According to the poll, snack-stashing Britons keep over 2,500 calories worth of goodies, with the top spots for hiding including under their bed, in their wardrobe and at the back of the kitchen cupboards.
Chocolate, sweets and crisps are among the goodies hidden around the home by three fifths of Britons, who prefer not to share and want to keep their naughty treats for themselves.
The survey was carried out by home interiors specialist www.hillarys.co.uk. 2,417 Britons aged 18 and over were quizzed about their home experiences and habits, all of whom stated that they shared their home with others, whether family, a partner or housemates.
Initially all respondents were asked ‘Have you ever hidden snacks from others in your household?’ to which three fifths of respondents (61%) admitted they have. When asked to expand on what types of snacks they were most likely to hide, provided with a list of possible responses and told to select all that applied, the top five hidden snacks were revealed as follows:
Chocolate - 74%
Sweets - 68%
Crisps - 45%
Biscuits - 29%
Cake - 13%.
All respondents who confessed that they hid snacks were then asked to state where they were most likely to hide their goodies, with ‘under the bed’ (37%), ‘in my wardrobe’ (25%), ‘at the back of the kitchen cupboards and out of sight’ (20%) revealed as the top hiding spots.
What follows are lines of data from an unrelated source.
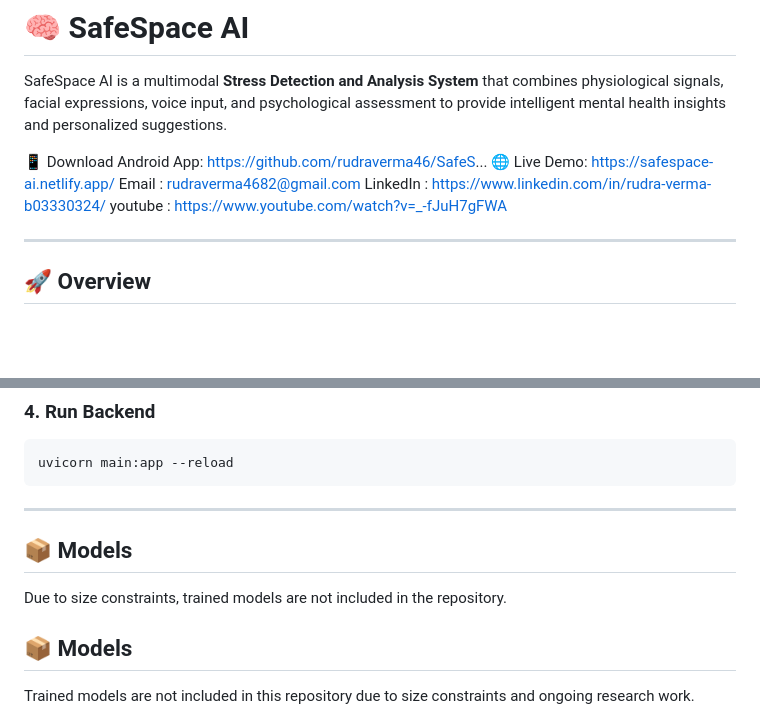
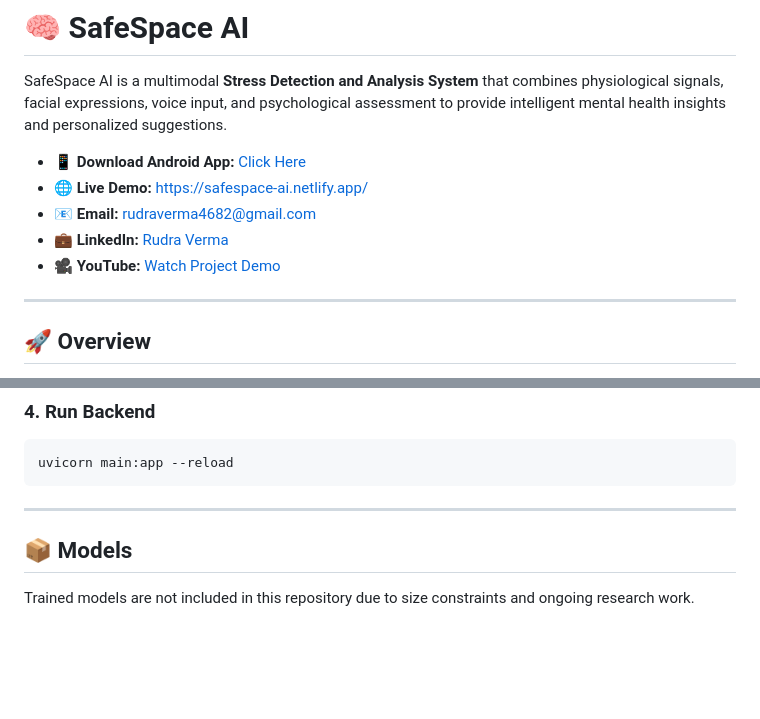
Before and after one commit to rudraverma46/SafeSpace-AI, a Markdown page: README.md, 2 parts joined by grey strips. Rendered like a GitHub page; blank space fills up the shorter version.

```diff
--- a/README.md
+++ b/README.md
@@ -2,11 +2,11 @@
 
 SafeSpace AI is a multimodal **Stress Detection and Analysis System** that combines physiological signals, facial expressions, voice input, and psychological assessment to provide intelligent mental health insights and personalized suggestions.
 
-📱 Download Android App: https://github.com/rudraverma46/SafeS...
-🌐 Live Demo: https://safespace-ai.netlify.app/
-Email : rudraverma4682@gmail.com
-LinkedIn : https://www.linkedin.com/in/rudra-verma-b03330324/
-youtube : https://www.youtube.com/watch?v=_-fJuH7gFWA
+- 📱 **Download Android App:** [Click Here](https://github.com/rudraverma46/SafeSpace-AI/releases/download/v1.0/safespaceai.apk)
+- 🌐 **Live Demo:** [https://safespace-ai.netlify.app/](https://safespace-ai.netlify.app/)
+- 📧 **Email:** [rudraverma4682@gmail.com](mailto:rudraverma4682@gmail.com)
+- 💼 **LinkedIn:** [Rudra Verma](https://www.linkedin.com/in/rudra-verma-b03330324/)
+- 🎥 **YouTube:** [Watch Project Demo](https://www.youtube.com/watch?v=_-fJuH7gFWA)
 
 ---
 
@@ -163,9 +163,6 @@ uvicorn main:app --reload
 
 ---
 
-## 📦 Models
-
-Due to size constraints, trained models are not included in the repository.
 
 ## 📦 Models
 
```
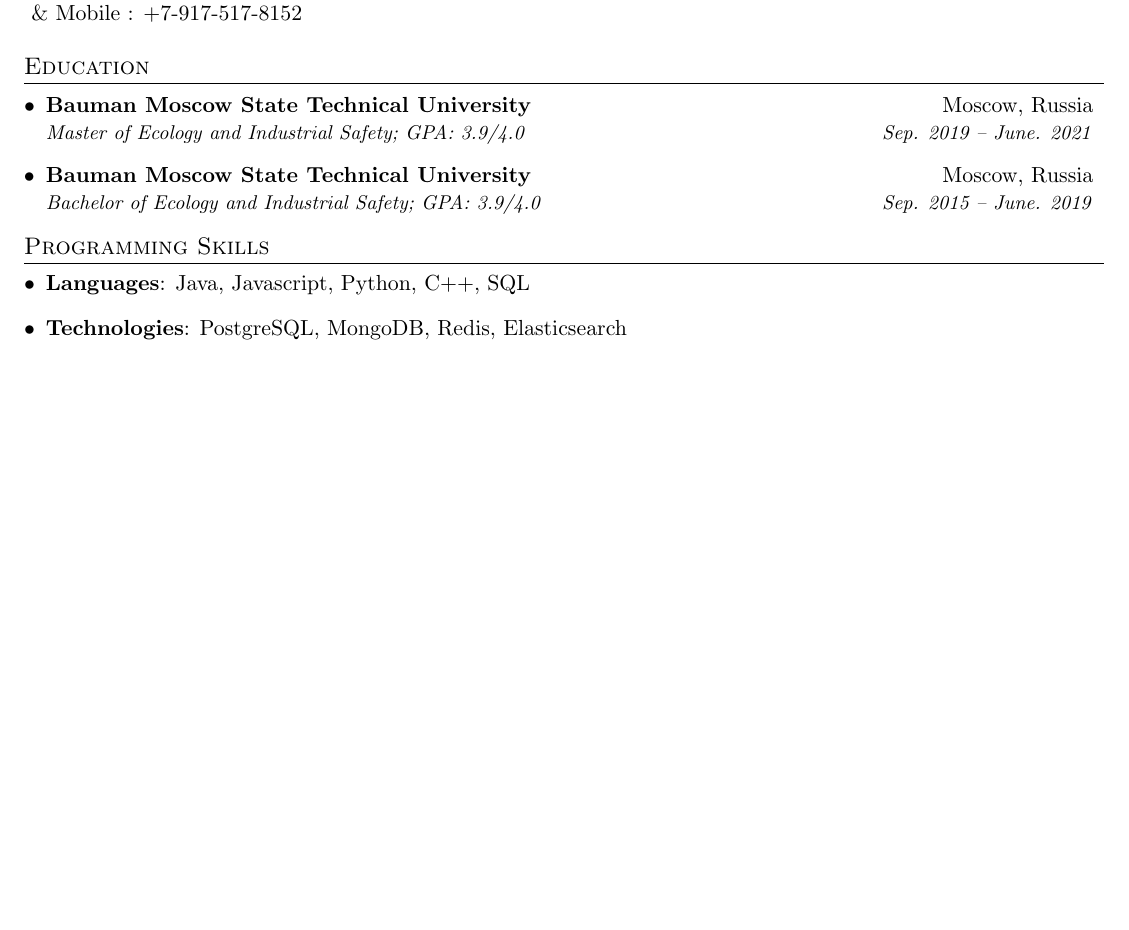
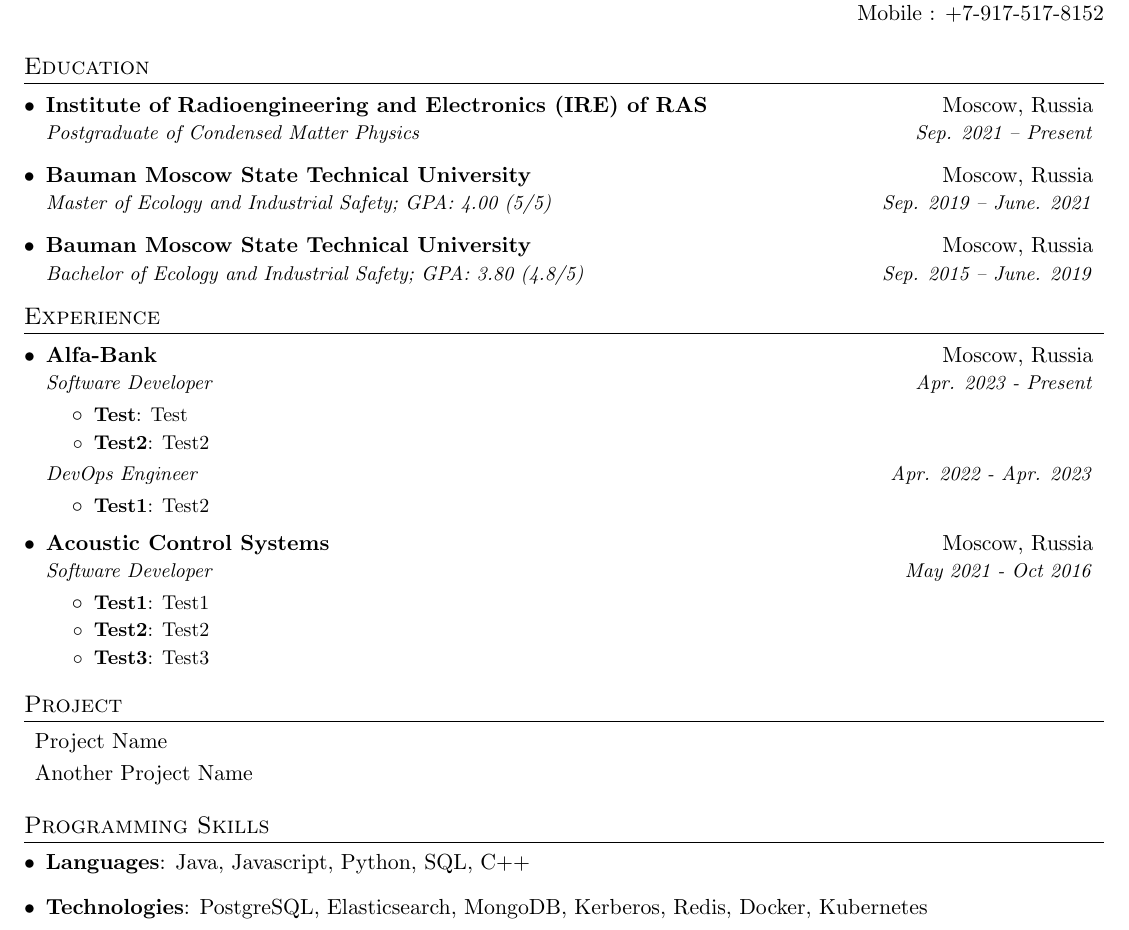
Before and after one commit to stokado/resume, a LaTeX document (src/main.tex, which reads src/education.tex, src/experience.tex, src/programming_skills.tex): part of the page, cut so that both start at the same text, the shorter picture padded with empty space. Compiled offline with pdfLaTeX.

Commit message:
feat: recalculate GPA and separate sections to different files

```diff
--- /dev/null
+++ b/src/education.tex
@@ -0,0 +1,16 @@
+%! Author = Gleb
+%! Date = 7/31/2023
+
+
+\section{Education}\label{sec:education}
+\resumeSubHeadingListStart
+\resumeSubheading
+{Institute of Radioengineering and Electronics (IRE) of RAS}{Moscow, Russia}
+{Postgraduate of Condensed Matter Physics}{Sep. 2021 -- Present}
+\resumeSubheading
+{Bauman Moscow State Technical University}{Moscow, Russia}
+{Master of Ecology and Industrial Safety; GPA: 4.00 (5/5)}{Sep. 2019 -- June. 2021}
+\resumeSubheading
+{Bauman Moscow State Technical University}{Moscow, Russia}
+{Bachelor of Ecology and Industrial Safety; GPA: 3.80 (4.8/5)}{Sep. 2015 -- June. 2019}
+\resumeSubHeadingListEnd
--- /dev/null
+++ b/src/experience.tex
@@ -0,0 +1,39 @@
+%! Author = Gleb
+%! Date = 7/31/2023
+
+
+\section{Experience}\label{sec:experience}
+\resumeSubHeadingListStart
+
+\resumeSubheading
+{Alfa-Bank}{Moscow, Russia}
+    {Software Developer}{Apr. 2023 - Present}
+    \resumeItemListStart
+        \resumeItem{Test}
+        {Test}
+        \resumeItem{Test2}
+        {Test2}
+    \resumeItemListEnd
+
+    \resumeSubSubheading
+    {DevOps Engineer}{Apr. 2022 - Apr. 2023}
+    \resumeItemListStart
+    \resumeItem{Test1}
+        {Test2}
+    \resumeItemListEnd
+
+\resumeSubheading
+{Acoustic Control Systems}{Moscow, Russia}
+    {Software Developer}{May 2021 - Oct 2016}
+    \resumeItemListStart
+        \resumeItem{Test1}
+        {Test1}
+
+        \resumeItem{Test2}
+        {Test2}
+
+        \resumeItem{Test3}
+        {Test3}
+    \resumeItemListEnd
+
+\resumeSubHeadingListEnd
--- a/src/main.tex
+++ b/src/main.tex
@@ -89,32 +89,20 @@
 
 %----------HEADING-----------------
 \begin{tabular*}{\textwidth}{l@{\extracolsep{\fill}}r}
-  \textbf{\Large Gleb Nazarov} \& Email : \href{mailto:gm.nazarov.work@gmail.com}{gm.nazarov.work@gmail.com}\\
-  \href{}{} \& Mobile : \href{tel:+7(917)517-81-52}{+7-917-517-8152}\\
+  \textbf{\Large Gleb Nazarov} & Email : \href{mailto:gm.nazarov.work@gmail.com}{gm.nazarov.work@gmail.com}\\
+  \href{}{} & Mobile : \href{tel:+7(917)517-81-52}{+7-917-517-8152}\\
 \end{tabular*}
 
+%-----------EDUCATION-----------------
+\input{education.tex}
 
-%-----------EDUCATION-----------------
-\section{Education}
-  \resumeSubHeadingListStart
-    \resumeSubheading
-      {Bauman Moscow State Technical University}{Moscow, Russia}
-      {Master of Ecology and Industrial Safety;  GPA: 3.9/4.0}{Sep. 2019 -- June. 2021}
-    \resumeSubheading
-      {Bauman Moscow State Technical University}{Moscow, Russia}
-      {Bachelor of Ecology and Industrial Safety;  GPA: 3.9/4.0}{Sep. 2015 -- June. 2019}
-  \resumeSubHeadingListEnd
+%-----------EXPERIENCE-----------------
+\input{experience.tex}
 
+%-----------PROJECTS-----------------
+\input{projects.tex}
 
 %--------PROGRAMMING SKILLS------------
-\section{Programming Skills}
-  \resumeSubHeadingListStart
-    \item{
-      \textbf{Languages}{: Java, Javascript, Python, C++, SQL}
-    }
-    \item{
-      \textbf{Technologies}{: PostgreSQL, MongoDB, Redis, Elasticsearch}
-    }
-  \resumeSubHeadingListEnd
+\input{programming_skills.tex}
 
 \end{document}
--- /dev/null
+++ b/src/programming_skills.tex
@@ -0,0 +1,13 @@
+%! Author = Gleb
+%! Date = 7/31/2023
+
+
+\section{Programming Skills}\label{sec:programming-skills}
+\resumeSubHeadingListStart
+\item{
+    \textbf{Languages}{: Java, Javascript, Python, SQL, C++}
+}
+\item{
+    \textbf{Technologies}{: PostgreSQL, Elasticsearch, MongoDB, Kerberos, Redis, Docker, Kubernetes}
+}
+\resumeSubHeadingListEnd
--- /dev/null
+++ b/src/projects.tex
@@ -0,0 +1,8 @@
+%! Author = Gleb
+%! Date = 7/31/2023
+
+\section*{Project}
+\begin{itemize}[leftmargin=*,label={},itemsep=-2pt]
+  \item Project Name
+  \item Another Project Name
+\end{itemize}
```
When asked if they’d been caught hiding snacks, a third (34%) confessed that they had been caught, with 89% stating that it hadn’t stopped them from continuing to do so.
What’s more, all respondents who had hidden goodies were asked to estimate the calorific content of the snacks they currently had stashed. Once all of the responses were collated it was revealed that the average snack-hiding Briton has 2,585 worth of calories underneath their bed.
Tara Hall, spokesperson for www.hillarys.co.uk, said: “Enjoying the odd midnight snack is one thing, but stashing away the contents of a sweetshop in case of a ‘dietary’ emergency is a bit extreme.”